The trail is composed of two routes: a northern route, which is run on even-numbered years, and a southern route, which is run on odd-numbered years. This year's northern route runs 975 miles from Anchorage to Nome. With a team of 12-16 sled dogs, mushers usually cover this distance in 9-15 days. Last year's winner John Baker, set the record for the current fastest winning time, with a time of 8 days, 19 hours, 46 minutes, and 39 seconds.  

Along the 975 mile Northern route, there 26 checkpoints where mushers must sign in. Some mushers prefer to camp on the trail and immediately press on, but others stay and rest at these checkpoints. Mushers purchase supplies and equipment in Anchorage, such as food, extra booties for the dogs, batteries, tools, sled parts, etc., and these are flown ahead to each checkpoint.


Here's a few pictures I took at last year's ceremonial start...

Deedee Jonrowe, breast cancer survivorand Iditarod competitior since 1980.  To read more on her story click here.

I definitely applaud those who compete in the Iditarod.  My heart goes out to both the mushers and their dog teams.  It is such an exciting, yet brutal, race.  Few settings would be more physically, and mentally, demanding than the open Alaskan wilderness along the Iditarod Trail. 


For more information, including rules, musher profiles and current standings, visit the official Iditarod website here. Click here to view the GPS tracker.





It's Baaaack

Starting some Sunday in the very near future, I will be bringing back our Photo of the Week feature.  Get excited!!  Every Sunday, or at least those when we're not on an adventure, I will post a new pic of something that happened the week before.  These pictures may represent things we've done, things we've seen and even things we enjoy!  We hope you enjoy them :)

Denali.

Fur Rondy!

The Fur Rondy Festival is a significant part of the history and tradition of Anchorage.  In the 1930s, Anchorage was a small town with little to do during the brutal winters.  To combat this depressing time, a festival was created to coincide with the time that the miners and trappers came to town with their winter's yield.  It got its name from the economic importance of the Alaskan Fur Trade, which during the 1900s, was Alaska's 3rd most valuable industry.  So, it only seemed logical to incorporate the industry into the celebration.

The first official festival began February 1935 as a 3-day sports tournament, featuring skiing, hockey, basketball, boxing and a children's dog sled race.
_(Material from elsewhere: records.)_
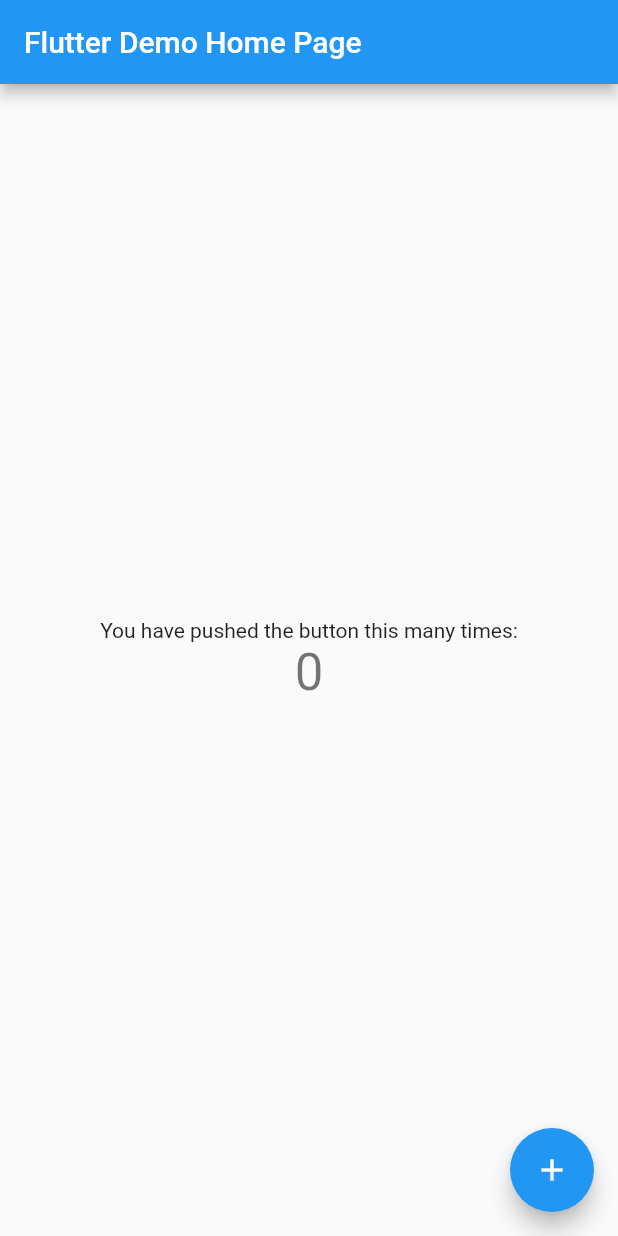
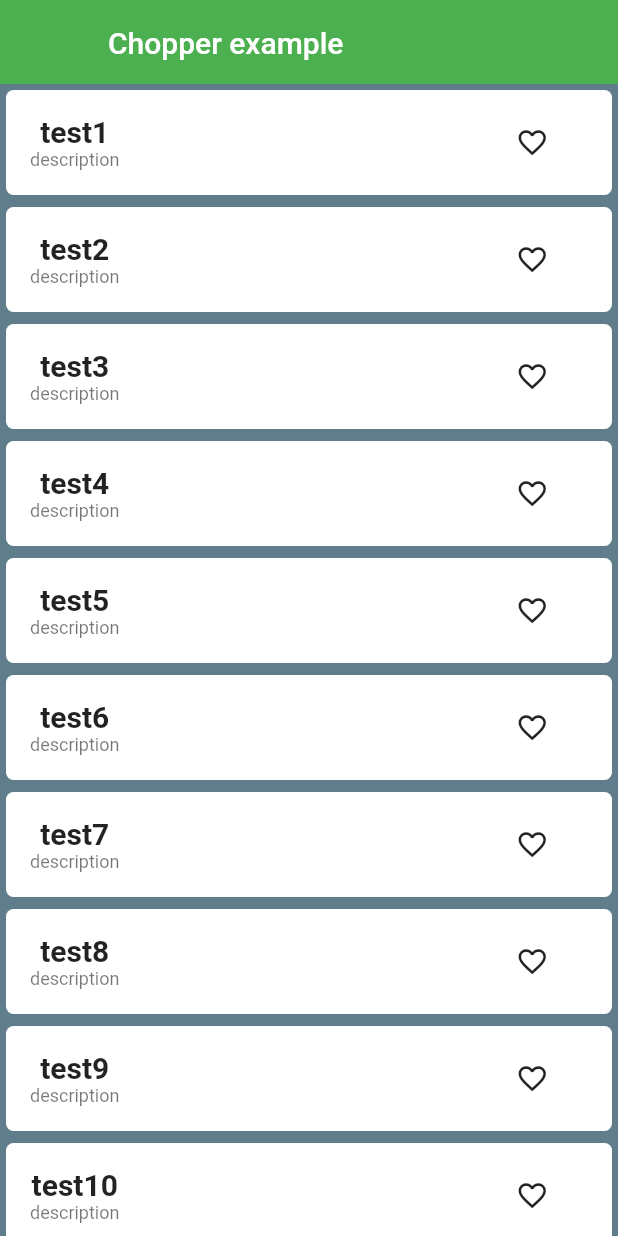
Before and after one commit to san-taki/chopper_example, a Flutter app: the screen it shows after launch, on a phone screen of 412 x 824 dp. Run offline on Flutter 3.47's test engine with Material 2 defaults, Android fonts, the phone set to English and light mode, and no system bars.

Commit message:
UI部分作成

```diff
--- a/chopper_example/lib/main.dart
+++ b/chopper_example/lib/main.dart
@@ -1,3 +1,4 @@
+import 'package:chopper_example/models/article.dart';
 import 'package:flutter/material.dart';
 
 void main() {
@@ -5,13 +6,12 @@ void main() {
 }
 
 class MyApp extends StatelessWidget {
-  // This widget is the root of your application.
   @override
   Widget build(BuildContext context) {
     return MaterialApp(
-      title: 'Flutter Demo',
+      title: 'Chopper_example',
       theme: ThemeData(
-        primarySwatch: Colors.blue,
+        primarySwatch: Colors.green,
         visualDensity: VisualDensity.adaptivePlatformDensity,
       ),
       home: MyHomePage(title: 'Flutter Demo Home Page'),
@@ -28,39 +28,122 @@ class MyHomePage extends StatefulWidget {
 }
 
 class _MyHomePageState extends State<MyHomePage> {
-  int _counter = 0;
+  List<Article> _articles;
 
-  void _incrementCounter() {
-    setState(() {
-      _counter++;
-    });
+  @override
+  void initState() {
+    super.initState();
+    WidgetsBinding.instance.addPostFrameCallback((_) => fetchData());
   }
 
   @override
   Widget build(BuildContext context) {
     return Scaffold(
-      appBar: AppBar(
-        title: Text(widget.title),
+      backgroundColor: Colors.blueGrey,
+      body: _buildBody(),
+    );
+  }
+
+  Widget _buildBody() {
+    return CustomScrollView(slivers: <Widget>[
+      _buildAppbar(),
+      ..._articles.map((article) => _buildArticle(article)).toList(),
+    ]);
+  }
+
+  Widget _buildAppbar() {
+    return const SliverAppBar(
+      floating: true,
+      pinned: false,
+      snap: true,
+      flexibleSpace: FlexibleSpaceBar(
+        title: Text('Chopper example'),
       ),
-      body: Center(
+    );
+  }
+
+  Widget _buildArticle(Article article) {
+    return SliverToBoxAdapter(
+      child: Card(
+        elevation: 0,
+        shape: RoundedRectangleBorder(
+          borderRadius: BorderRadius.circular(5),
+        ),
+        semanticContainer: true,
+        clipBehavior: Clip.antiAliasWithSaveLayer,
+        child: InkWell(
+          onTap: onArticlePressed,
+          child: Container(
+            height: 70,
+            padding: EdgeInsets.only(left: 8, top: 2, right: 8, bottom: 2),
+            child: Padding(
+              padding: const EdgeInsets.all(8.0),
+              child: Row(
+                children: <Widget>[
+                  Expanded(
+                    flex: 8,
+                    child: Align(
+                      alignment: Alignment.centerLeft,
                       child: Column(
+                        mainAxisSize: MainAxisSize.min,
                         mainAxisAlignment: MainAxisAlignment.center,
                         children: <Widget>[
                           Text(
-              'You have pushed the button this many times:',
+                            article.title,
+                            style: TextStyle(
+                                fontSize: 20, fontWeight: FontWeight.bold),
                           ),
                           Text(
-              '$_counter',
-              style: Theme.of(context).textTheme.headline4,
+                            "description",
+                            style:
+                                TextStyle(fontSize: 12, color: Colors.black54),
+                          )
+                        ],
+                      ),
+                    ),
+                  ),
+                  Expanded(
+                    flex: 2,
+                    child: GestureDetector(
+                      onTap: onFavoritePressed,
+                      child: Icon(
+                        Icons.favorite_border,
+                        size: 22,
+                      ),
+                    ),
                   ),
                 ],
               ),
             ),
-      floatingActionButton: FloatingActionButton(
-        onPressed: _incrementCounter,
-        tooltip: 'Increment',
-        child: Icon(Icons.add),
-      ), // This trailing comma makes auto-formatting nicer for build methods.
+          ),
+        ),
+      ),
     );
   }
+
+  void onArticlePressed() {
+    print("onArticlePressed");
   }
+
+  void onFavoritePressed() {
+    print("onFavoritePressed");
+  }
+
+  fetchData() {
+    setState(() {
+      _articles = [
+        Article("test1", false),
+        Article("test2", false),
+        Article("test3", false),
+        Article("test4", false),
+        Article("test5", false),
+        Article("test6", false),
+        Article("test7", false),
+        Article("test8", false),
+        Article("test9", false),
+        Article("test10", false),
+        Article("test11", false),
+      ];
+    });
+  }
+}
--- /dev/null
+++ b/chopper_example/lib/models/article.dart
@@ -0,0 +1,6 @@
+class Article {
+  final String title;
+  final bool isFavorite;
+
+  Article(this.title, this.isFavorite);
+}
```
Lines whose indentation alone changed are shown as unchanged.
Since then it has gained both national and international notoriety, growing from 3 days to 10 days of celebration.  During this time the streets come alive with winter sports, native art and culture, plus tons of events for everyone to enjoy! It is a time that allows you to feel Alaska's frontier spirit. Activities include a fur auction, the World Championship Sled Dog race, outhouse races, Yukigasen snow ball fight, snowshoe softball, blanket toss, a carnival, fireworks, snow sculptures, hockey, the extremely popular, and crazy, Running of the Reindeer and much much more!

Fur Rondy came to a close this past weekend, and unfortunately I didn't get to take part in any of the festivities this year, but here are some pics from last year...

On your mark, get set...
GO!
Fur auction.

Visiting Alaska in winter may not be appealing to most, but if you do choose to brave it, schedule your visit around Fur Rondy.  It's an experience that will forever be etched in your memory. Guaranteed.